■ Exercise
Extract the complete data exactly as given.

■ Data to process
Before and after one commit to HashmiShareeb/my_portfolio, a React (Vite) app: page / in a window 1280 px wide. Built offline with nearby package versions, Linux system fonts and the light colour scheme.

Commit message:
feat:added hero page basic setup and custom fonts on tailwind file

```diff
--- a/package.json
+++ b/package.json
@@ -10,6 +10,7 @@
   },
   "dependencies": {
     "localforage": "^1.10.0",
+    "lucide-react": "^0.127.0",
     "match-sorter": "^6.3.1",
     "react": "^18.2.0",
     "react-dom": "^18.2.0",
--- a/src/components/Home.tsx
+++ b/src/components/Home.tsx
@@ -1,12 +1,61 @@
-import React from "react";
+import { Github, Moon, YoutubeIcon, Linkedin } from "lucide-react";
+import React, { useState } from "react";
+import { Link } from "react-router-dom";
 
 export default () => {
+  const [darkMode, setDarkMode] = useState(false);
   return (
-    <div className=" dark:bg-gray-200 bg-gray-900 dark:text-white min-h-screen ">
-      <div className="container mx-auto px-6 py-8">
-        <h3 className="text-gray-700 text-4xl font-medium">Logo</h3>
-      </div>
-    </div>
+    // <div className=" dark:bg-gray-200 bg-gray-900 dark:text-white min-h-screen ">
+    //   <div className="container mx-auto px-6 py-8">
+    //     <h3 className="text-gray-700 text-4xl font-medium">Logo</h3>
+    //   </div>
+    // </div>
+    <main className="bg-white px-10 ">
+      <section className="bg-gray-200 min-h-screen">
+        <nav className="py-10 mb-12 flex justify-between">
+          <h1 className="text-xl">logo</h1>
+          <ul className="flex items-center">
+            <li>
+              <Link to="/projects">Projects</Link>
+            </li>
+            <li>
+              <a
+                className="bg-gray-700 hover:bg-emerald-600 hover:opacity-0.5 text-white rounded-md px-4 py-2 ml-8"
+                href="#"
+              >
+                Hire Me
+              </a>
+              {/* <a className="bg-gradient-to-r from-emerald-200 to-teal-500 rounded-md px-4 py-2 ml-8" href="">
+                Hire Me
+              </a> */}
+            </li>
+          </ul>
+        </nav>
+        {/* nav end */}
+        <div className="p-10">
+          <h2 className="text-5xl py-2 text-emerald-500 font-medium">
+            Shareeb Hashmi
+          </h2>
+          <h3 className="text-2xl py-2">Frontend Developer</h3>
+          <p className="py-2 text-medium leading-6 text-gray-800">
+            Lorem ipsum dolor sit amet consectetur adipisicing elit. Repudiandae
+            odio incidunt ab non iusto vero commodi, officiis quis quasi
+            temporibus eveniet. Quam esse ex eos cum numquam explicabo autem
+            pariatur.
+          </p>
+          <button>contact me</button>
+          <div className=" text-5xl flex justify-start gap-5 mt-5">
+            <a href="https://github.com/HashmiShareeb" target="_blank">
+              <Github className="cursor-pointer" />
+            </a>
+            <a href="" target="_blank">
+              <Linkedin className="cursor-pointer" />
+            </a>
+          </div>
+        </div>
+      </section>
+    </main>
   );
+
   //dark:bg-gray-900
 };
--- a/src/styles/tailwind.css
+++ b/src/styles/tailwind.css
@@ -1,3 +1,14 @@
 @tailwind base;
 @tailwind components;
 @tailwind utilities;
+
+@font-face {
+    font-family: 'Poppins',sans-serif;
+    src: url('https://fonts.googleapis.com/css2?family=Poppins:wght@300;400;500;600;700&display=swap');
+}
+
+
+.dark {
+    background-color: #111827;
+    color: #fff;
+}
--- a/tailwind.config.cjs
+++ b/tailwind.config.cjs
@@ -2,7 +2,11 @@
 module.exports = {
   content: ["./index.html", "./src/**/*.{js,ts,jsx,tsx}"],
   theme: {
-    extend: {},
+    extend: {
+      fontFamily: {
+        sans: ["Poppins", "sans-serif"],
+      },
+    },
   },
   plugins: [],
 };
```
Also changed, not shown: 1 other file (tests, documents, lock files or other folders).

■ Exercise solution
Before and after one commit to HashmiShareeb/my_portfolio, a React (Vite) app: page / in a window 1280 px wide. Built offline with nearby package versions, Linux system fonts and the light colour scheme.

Commit message:
feat:added hero page basic setup and custom fonts on tailwind file

```diff
--- a/package.json
+++ b/package.json
@@ -10,6 +10,7 @@
   },
   "dependencies": {
     "localforage": "^1.10.0",
+    "lucide-react": "^0.127.0",
     "match-sorter": "^6.3.1",
     "react": "^18.2.0",
     "react-dom": "^18.2.0",
--- a/src/components/Home.tsx
+++ b/src/components/Home.tsx
@@ -1,12 +1,61 @@
-import React from "react";
+import { Github, Moon, YoutubeIcon, Linkedin } from "lucide-react";
+import React, { useState } from "react";
+import { Link } from "react-router-dom";
 
 export default () => {
+  const [darkMode, setDarkMode] = useState(false);
   return (
-    <div className=" dark:bg-gray-200 bg-gray-900 dark:text-white min-h-screen ">
-      <div className="container mx-auto px-6 py-8">
-        <h3 className="text-gray-700 text-4xl font-medium">Logo</h3>
-      </div>
-    </div>
+    // <div className=" dark:bg-gray-200 bg-gray-900 dark:text-white min-h-screen ">
+    //   <div className="container mx-auto px-6 py-8">
+    //     <h3 className="text-gray-700 text-4xl font-medium">Logo</h3>
+    //   </div>
+    // </div>
+    <main className="bg-white px-10 ">
+      <section className="bg-gray-200 min-h-screen">
+        <nav className="py-10 mb-12 flex justify-between">
+          <h1 className="text-xl">logo</h1>
+          <ul className="flex items-center">
+            <li>
+              <Link to="/projects">Projects</Link>
+            </li>
+            <li>
+              <a
+                className="bg-gray-700 hover:bg-emerald-600 hover:opacity-0.5 text-white rounded-md px-4 py-2 ml-8"
+                href="#"
+              >
+                Hire Me
+              </a>
+              {/* <a className="bg-gradient-to-r from-emerald-200 to-teal-500 rounded-md px-4 py-2 ml-8" href="">
+                Hire Me
+              </a> */}
+            </li>
+          </ul>
+        </nav>
+        {/* nav end */}
+        <div className="p-10">
+          <h2 className="text-5xl py-2 text-emerald-500 font-medium">
+            Shareeb Hashmi
+          </h2>
+          <h3 className="text-2xl py-2">Frontend Developer</h3>
+          <p className="py-2 text-medium leading-6 text-gray-800">
+            Lorem ipsum dolor sit amet consectetur adipisicing elit. Repudiandae
+            odio incidunt ab non iusto vero commodi, officiis quis quasi
+            temporibus eveniet. Quam esse ex eos cum numquam explicabo autem
+            pariatur.
+          </p>
+          <button>contact me</button>
+          <div className=" text-5xl flex justify-start gap-5 mt-5">
+            <a href="https://github.com/HashmiShareeb" target="_blank">
+              <Github className="cursor-pointer" />
+            </a>
+            <a href="" target="_blank">
+              <Linkedin className="cursor-pointer" />
+            </a>
+          </div>
+        </div>
+      </section>
+    </main>
   );
+
   //dark:bg-gray-900
 };
--- a/src/styles/tailwind.css
+++ b/src/styles/tailwind.css
@@ -1,3 +1,14 @@
 @tailwind base;
 @tailwind components;
 @tailwind utilities;
+
+@font-face {
+    font-family: 'Poppins',sans-serif;
+    src: url('https://fonts.googleapis.com/css2?family=Poppins:wght@300;400;500;600;700&display=swap');
+}
+
+
+.dark {
+    background-color: #111827;
+    color: #fff;
+}
--- a/tailwind.config.cjs
+++ b/tailwind.config.cjs
@@ -2,7 +2,11 @@
 module.exports = {
   content: ["./index.html", "./src/**/*.{js,ts,jsx,tsx}"],
   theme: {
-    extend: {},
+    extend: {
+      fontFamily: {
+        sans: ["Poppins", "sans-serif"],
+      },
+    },
   },
   plugins: [],
 };
```
Also changed, not shown: 1 other file (tests, documents, lock files or other folders).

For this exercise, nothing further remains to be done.